### What you have to do
Omit the images. Copy each entry word for word.

### Dataset records

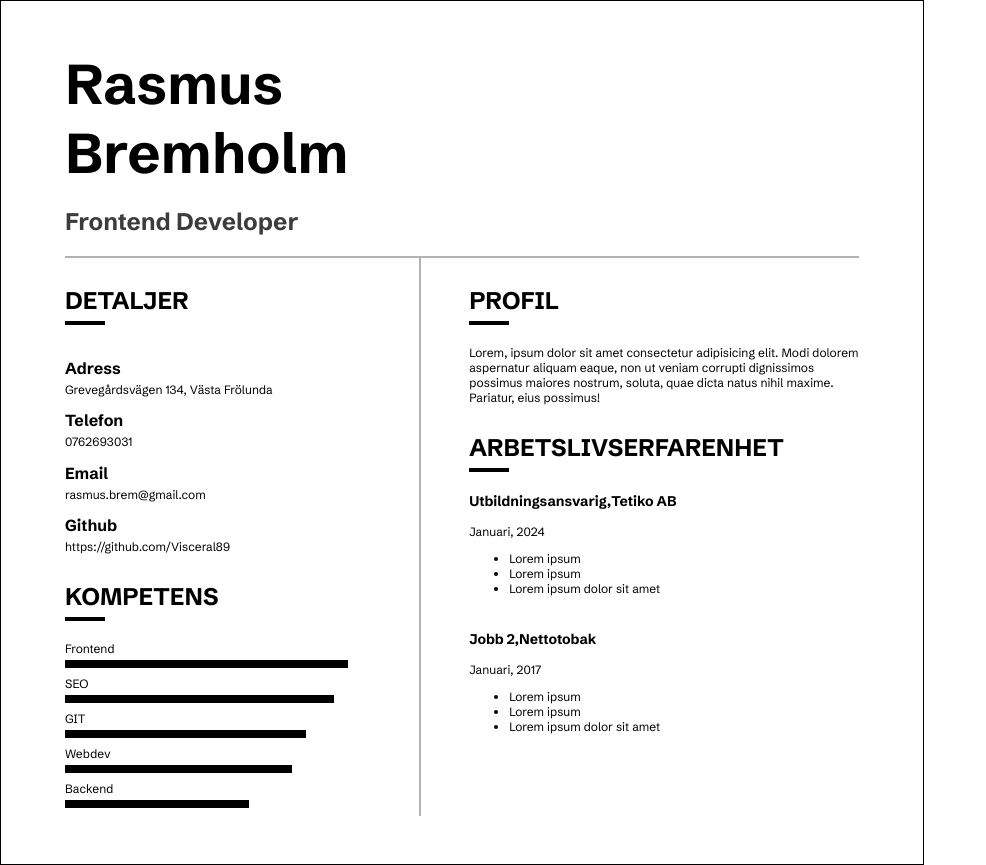
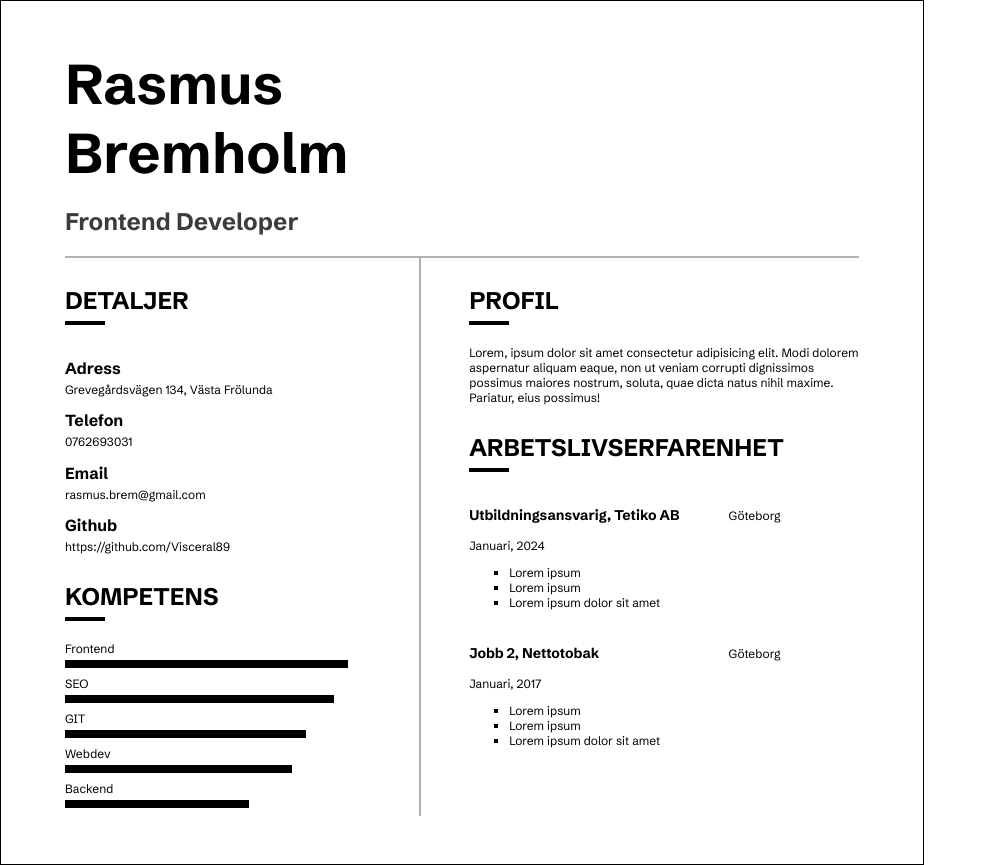
Before and after one commit to visceral89/cv-template, a Next.js app: page / in a window 1280 px wide. Shown: the whole page, without its empty margins (0-986 px from the left). Built offline with nearby package versions, Linux system fonts and the light colour scheme.

Commit message:
details experience

```diff
--- a/app/components/Experience.jsx
+++ b/app/components/Experience.jsx
@@ -8,15 +8,16 @@ export default function Experience() {
 				<div className={styles.skillContainer} key={item.title}>
 					<div className={styles.titleContainer}>
 						<h3>
-							{item.title},{item.workplace}
+							{item.title}, {item.workplace}
 						</h3>
-						<span>{item.time}</span>
-						<ul>
-							{item.desc.map((descItem, descIndex) => (
-								<li key={descIndex}>{descItem}</li>
-							))}
-						</ul>
+						{item.place}
 					</div>
+					<span>{item.time}</span>
+					<ul>
+						{item.desc.map((descItem, descIndex) => (
+							<li key={descIndex}>{descItem}</li>
+						))}
+					</ul>
 				</div>
 			))}
 		</>
--- a/app/components/Kompetens.module.scss
+++ b/app/components/Kompetens.module.scss
@@ -1,6 +1,9 @@
 .skillContainer {
 	width: 80%;
 	padding-bottom: 8px;
+	li {
+		list-style: square;
+	}
 }
 
 .skillName {
@@ -13,3 +16,9 @@
 	max-width: 100%;
 	transition: width 0.3s ease-in-out;
 }
+
+.titleContainer {
+	display: flex;
+	justify-content: space-between;
+	align-items: center;
+}
```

### Answer space
Before and after one commit to visceral89/cv-template, a Next.js app: page / in a window 1280 px wide. Shown: the whole page, without its empty margins (0-986 px from the left). Built offline with nearby package versions, Linux system fonts and the light colour scheme.

Commit message:
details experience

```diff
--- a/app/components/Experience.jsx
+++ b/app/components/Experience.jsx
@@ -8,15 +8,16 @@ export default function Experience() {
 				<div className={styles.skillContainer} key={item.title}>
 					<div className={styles.titleContainer}>
 						<h3>
-							{item.title},{item.workplace}
+							{item.title}, {item.workplace}
 						</h3>
-						<span>{item.time}</span>
-						<ul>
-							{item.desc.map((descItem, descIndex) => (
-								<li key={descIndex}>{descItem}</li>
-							))}
-						</ul>
+						{item.place}
 					</div>
+					<span>{item.time}</span>
+					<ul>
+						{item.desc.map((descItem, descIndex) => (
+							<li key={descIndex}>{descItem}</li>
+						))}
+					</ul>
 				</div>
 			))}
 		</>
--- a/app/components/Kompetens.module.scss
+++ b/app/components/Kompetens.module.scss
@@ -1,6 +1,9 @@
 .skillContainer {
 	width: 80%;
 	padding-bottom: 8px;
+	li {
+		list-style: square;
+	}
 }
 
 .skillName {
@@ -13,3 +16,9 @@
 	max-width: 100%;
 	transition: width 0.3s ease-in-out;
 }
+
+.titleContainer {
+	display: flex;
+	justify-content: space-between;
+	align-items: center;
+}
```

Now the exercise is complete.